About this time Lauri and the girls try and rescue me. Lauri tells her how blessed we are to have such a great dog in our lives. Then she talked about how great her dog was for her as well and regaled us with a story of him saving her life. Nice story. Then she went on to talk about how she knows about dogs and that is why she put her hand down to greet him when she walked up and how so many people don’t understand how big dogs will just attack you. I took this opportunity to explain that he was incredibly gentle and also point out that we did have a “NO PET” patch on his vest.

Not long after this she turns her attention back to Casper and tells him that he should take care of his master and pull my wheel chair. Okay, so there are two things wrong with this statement. The first, is that for me I consider Casper a partner, not simply a subordinate to a master. The second, I don’t have a wheelchair, there was no wheelchair anywhere in sight, and I don’t know how she thought it appropriate to make that assumption. Let me be clear, I have no problem with those who need a chair and I’m sure that if I do need a chair someday I will rock that too,  but I happen to take pride in the effort I put forth to keep me walking over rolling.

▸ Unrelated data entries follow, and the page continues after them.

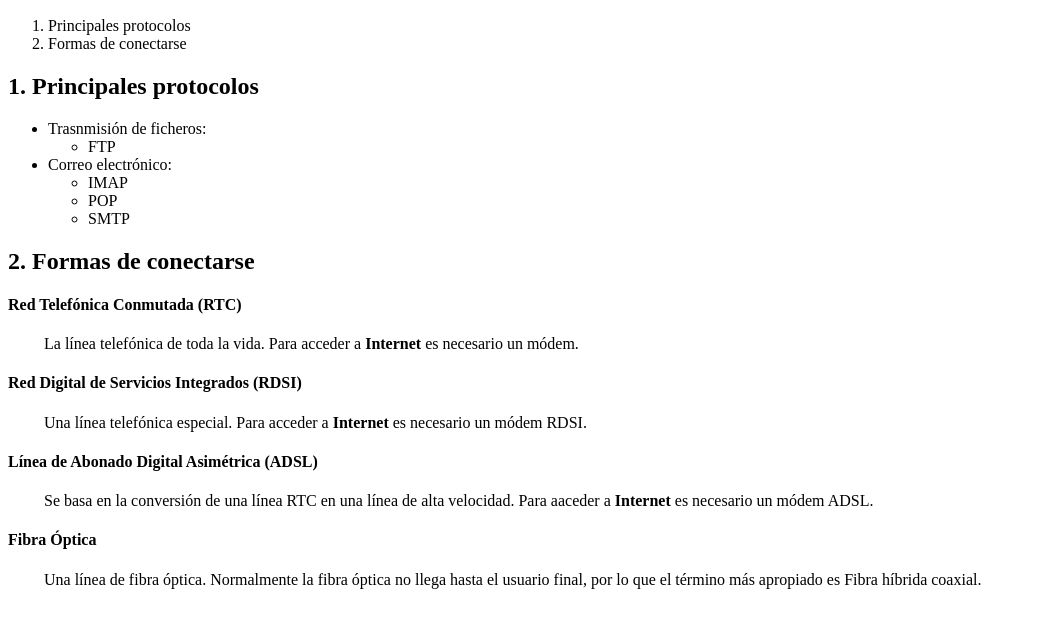
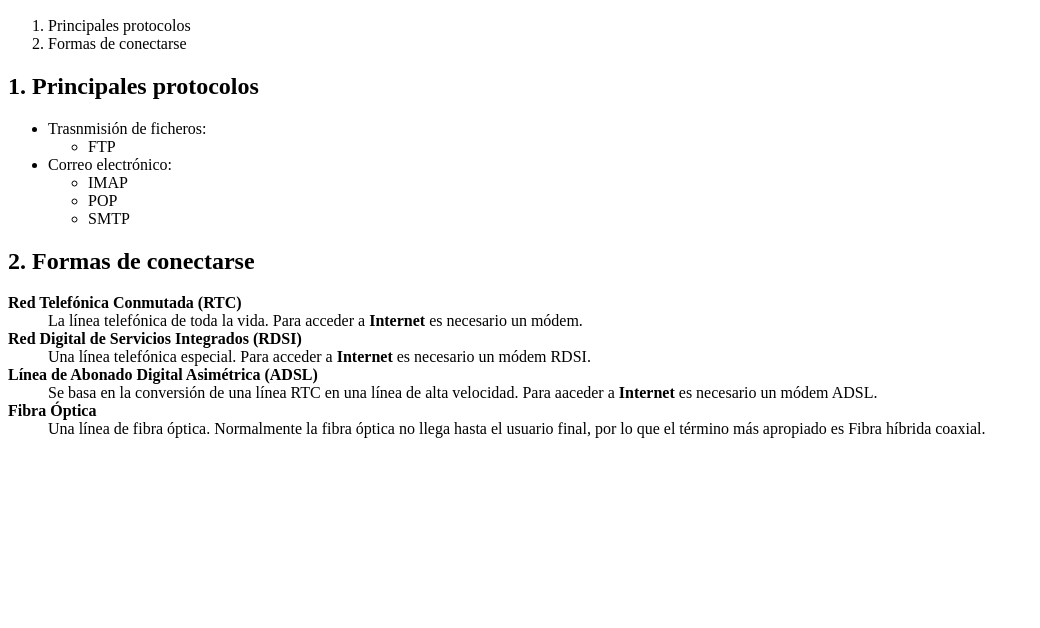
Before and after one commit to cmarosa2891/Nucba-OnDemand-Ejericios1-4, a plain HTML site: page Ejercicio2.html in a window 1280 px wide. Shown: the part 110-738 px from the top of the page, without its empty margins (0-1040 px from the left). Drawn offline with Linux system fonts and the light colour scheme.

Commit message:
Ejercicio 2: uso de etiqueta dl

```diff
--- a/Ejercicio2.html
+++ b/Ejercicio2.html
@@ -31,17 +31,19 @@
     </ul>
 
     <h2>2. Formas de conectarse</h2>
-    <h4>Red Telefónica Conmutada (RTC)</h4>
-    <p> &emsp;&emsp; La línea telefónica de toda la vida. Para acceder a <b>Internet</b> es necesario un módem.</p>
-    <h4>Red Digital de Servicios Integrados (RDSI)</h4>
-    <p> &emsp;&emsp; Una línea telefónica especial. Para acceder a <b>Internet</b> es necesario un módem RDSI.</p>
-    <h4>Línea de Abonado Digital Asimétrica (ADSL)</h4>
-    <p>&emsp;&emsp; Se basa en la conversión de una línea RTC en una línea de alta velocidad. Para aaceder a
-        <b>Internet</b> es
-        necesario un módem ADSL.</p>
-    <h4>Fibra Óptica</h4>
-    <p> &emsp;&emsp; Una línea de fibra óptica. Normalmente la fibra óptica no llega hasta el usuario final, por lo que
-        el término más apropiado es Fibra híbrida coaxial.</p>
+    <dl>
+        <dt><b> Red Telefónica Conmutada (RTC) </b></dt>
+        <dd> La línea telefónica de toda la vida. Para acceder a <b>Internet</b> es necesario un módem.</dd>
+        <dt> <b> Red Digital de Servicios Integrados (RDSI) </b></dt>
+        <dd> Una línea telefónica especial. Para acceder a <b>Internet</b> es necesario un módem RDSI.</dd>
+        <dt><b> Línea de Abonado Digital Asimétrica (ADSL) </b></dt>
+        <dd> Se basa en la conversión de una línea RTC en una línea de alta velocidad. Para aaceder a
+            <b>Internet</b> es
+            necesario un módem ADSL.</dd>
+        <dt> <b> Fibra Óptica </b></dt>
+        <dd> Una línea de fibra óptica. Normalmente la fibra óptica no llega hasta el usuario final, por lo que
+            el término más apropiado es Fibra híbrida coaxial.</dd>
+    </dl>
 </body>
 
 </html>
```
Also changed, not shown: index2.html (deleted).
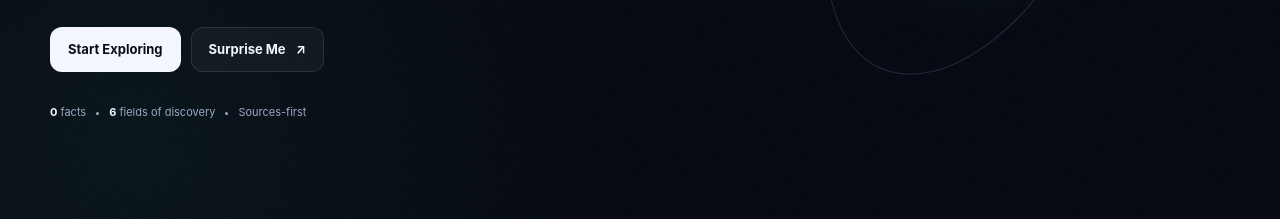
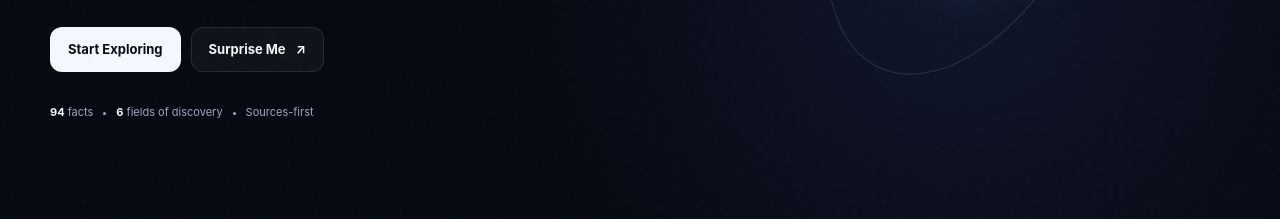
Before and after one commit to 6871arnav-ctrl/The-Website-of-Facts, a plain HTML site: page index.html in a window 1280 px wide. Shown: the part 581-800 px from the top of the page. Drawn offline with Linux system fonts and the light colour scheme; files whose address does not match are found by name.

Commit message:
Update index.html

```diff
--- a/index.html
+++ b/index.html
@@ -130,6 +130,6 @@
   </dialog>
 
   <div id="toast" class="toast" role="status" aria-live="polite"></div>
-  <script src="js/app.js" defer></script>
+<script type="module" src="app.js"></script>
 </body>
 </html>
```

If this were not enough ignorance for one encounter there was more. Oh yes! More. This wonderful human being then directed a statement my way. She said “You don’t work”. This was not phrased in the form of a question, it was a statement. At this point I couldn’t keep the puzzled look from my face. With a decidedly, just sucked a lemon look, I told her, Yes. I,Do! She then proceeded to congratulate me. Uh, thanks?! Oh, good, she says. So many people like you, who are mentally disabled,.  just stay home and drain the system rather than getting a job. I have never been called mentally disabled, at least to my face. (I really wanted to challenge her metal capacities, but I chose to smile and nod.) This was the point that I HAD to get out. I found that I have a limit to how many times I can be offended in a five minute conversation.

I questioned whether to post this or not. (Editor’s Note: If he didn’t I would have!) I decided I would share in the effort of awareness. I will take this experience as a lesson in patience and kindness. I ask that you, my dear friends, take from this what you will but always remember to be kind and thoughtful in all your interactions…even if you want to run someone over with your cart.


Written by DFS
Edited by LJS